In theory, the BNP Paribas Open should be one of Murray’s best events – he loves playing on hard courts and particularly in North America – but he has only reached one final here in 11 previous attempts.
Many times he has arrived in the desert still hurting from losing in the final of the Australian Open and then, last year, he unpacked his bags having taken February off for the birth of his daughter, Sophia, and on the back of a gruelling Davis Cup tie against Japan (he took five sets and almost five hours to beat Kei Nishikori). But this year is different.
This year, Murray has bounded into Indian Wells as the new champion of Dubai and with a glint in his eye. He may have lost in the fourth round at the Australian Open in January but he is secure in his position as the world No.1 and has a healthy 2,000 point lead over the No 2 Novak Djokovic.
He has only 45 ranking points to defend after losing in the third round last year while Djokovic, the defending champion, is trying to guard the 1,000 points he earned last year. By the time the tour moves on to Miami, Murray could be 4,000 ranking points clear of his nearest rival. Not that Murray is thinking of the maths: he is thinking about the trophy.
“I’m not thinking about rankings, I’m thinking about trying to win tournaments,” he said simply. “At the end of last year I was aware with each match that was being played that I was getting closer and closer to getting there [to No 1] but now that I’m there, I’d like to stay but I’m not concentrating on my lead at the top of the rankings.
“When we start the new season on January 1st, it’s back to square one again and I’m still behind Roger [Federer], Rafa [Nadal], [Grigor] Dimitrov, I think [Jo-Wilfried] Tsonga is also ahead of me and a couple of others. So I’ve got some work to do this year and hopefully I can keep building on last week.”

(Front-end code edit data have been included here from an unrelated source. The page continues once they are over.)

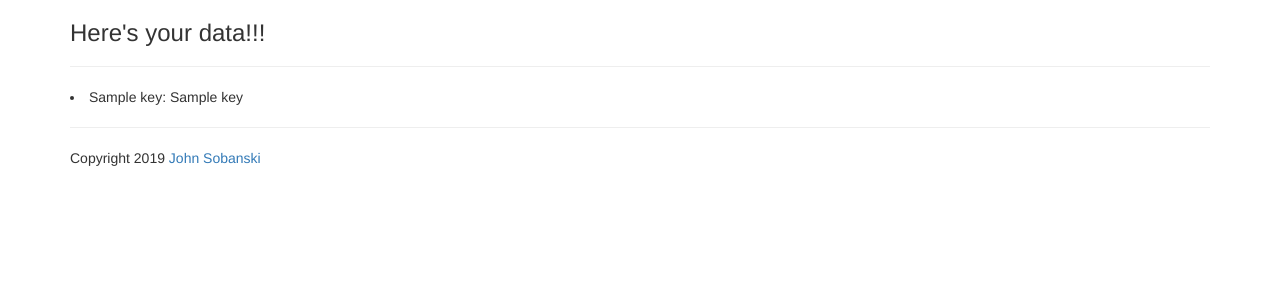
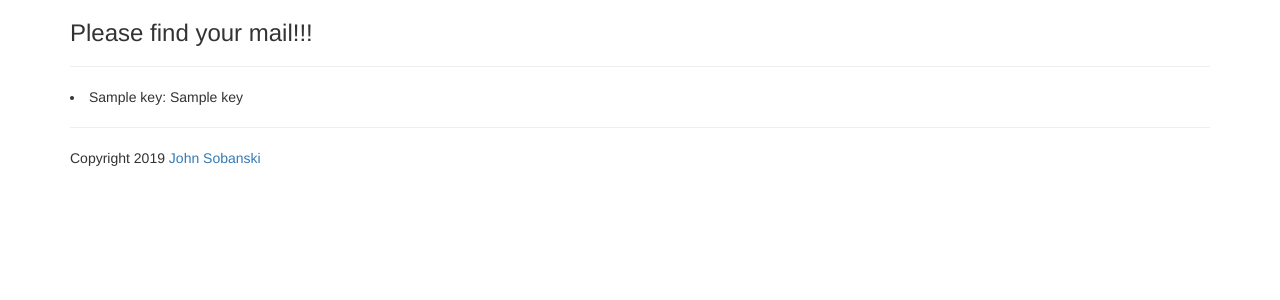
Before and after one commit to qxf2/Flask_SES_Form, a Flask app: template templates/pretty_json.html in a window 1280 px wide. Shown: the top 300 px of the page. Run offline with Flask 2, Linux system fonts and the light colour scheme; the template is opened without the code that fills it: most values are stand-ins (such as "Sample title", 1, 10 or a date in 2020); some libraries are stand-ins or nearby versions.

Commit message:
latest changes

```diff
--- a/conf/aws_conf.py
+++ b/conf/aws_conf.py
@@ -6,7 +6,6 @@ AWS_SECRET_ACCESS_KEY = 'RndLBrjyRTXJ5Oo39ruMbgsWIWO4c2FX/SMKI7tt'
 
 
 AWS_REGION = 'ap-south-1'
-BODY_TEXT = 'You have a mail!'
+BODY_TEXT = 'You have a new mail!'
 CHARSET = 'UTF-8'
 SENDER = 'Nilaya <nilaya.indurkar@gmail.com>' # ENTER YOUR NAME and EMAIL
-RECIPIENT = 'nilaya@qxf2.com'          # ENTER YOUR EMAIL
--- a/templates/pretty_json.html
+++ b/templates/pretty_json.html
@@ -2,7 +2,7 @@
 {% import "bootstrap/wtf.html" as wtf %}
 {% block content %}
   <div class="container">
-  <h3>Here's your data!!!</h3>
+  <h3>Please find your mail!!!</h3>
 <hr>
   {% for key in user_json %}
     <li>{{ key }}: {{ user_json[key] }}</li>
```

The others may have started the year better than Murray but now he feels that he is ready to make his case as the best player in the world. The bout of shingles that felled him last month has healed and a few weeks of rest at home has recharged his batteries. Winning his first title in Dubai, where he has struggled with the conditions in the past, has given his confidence a pleasing boost and arriving in the desert a week in advance of his opening match (he plays either Vasek Pospisil or Lu Yen-Hsun tomorrow) has given him the opportunity to adapt to the unique conditions in California.
The thin, dry desert air means the ball really flies when it comes off the racket strings but the courts are, to use Murray’s word, “lively”.
The ball bounces high, around shoulder height, producing the most bizarre mix of conditions: fast balls and slow courts. No matter, Murray has come prepared for anything.
“I felt like I wasn’t a bad player just because I played a bad match at the Australian Open,” he said. “I took a break after that, rested up, chatted to my team about some things that I needed to work on – worked on them – got to Dubai nice and early and prepared as best I could.
“I came through a very tough match obviously in the quarters there but I played some good stuff where I hadn’t played that well in the past – the conditions were a struggle. So that gave me a bit of a boost coming here which is also a place where I haven’t played my best.
“I’m hoping it does help me out here for sure: winning tournaments obviously gives you confidence and it’s great for me to get some matches outdoors and in fairly quick conditions in Dubai before coming here.”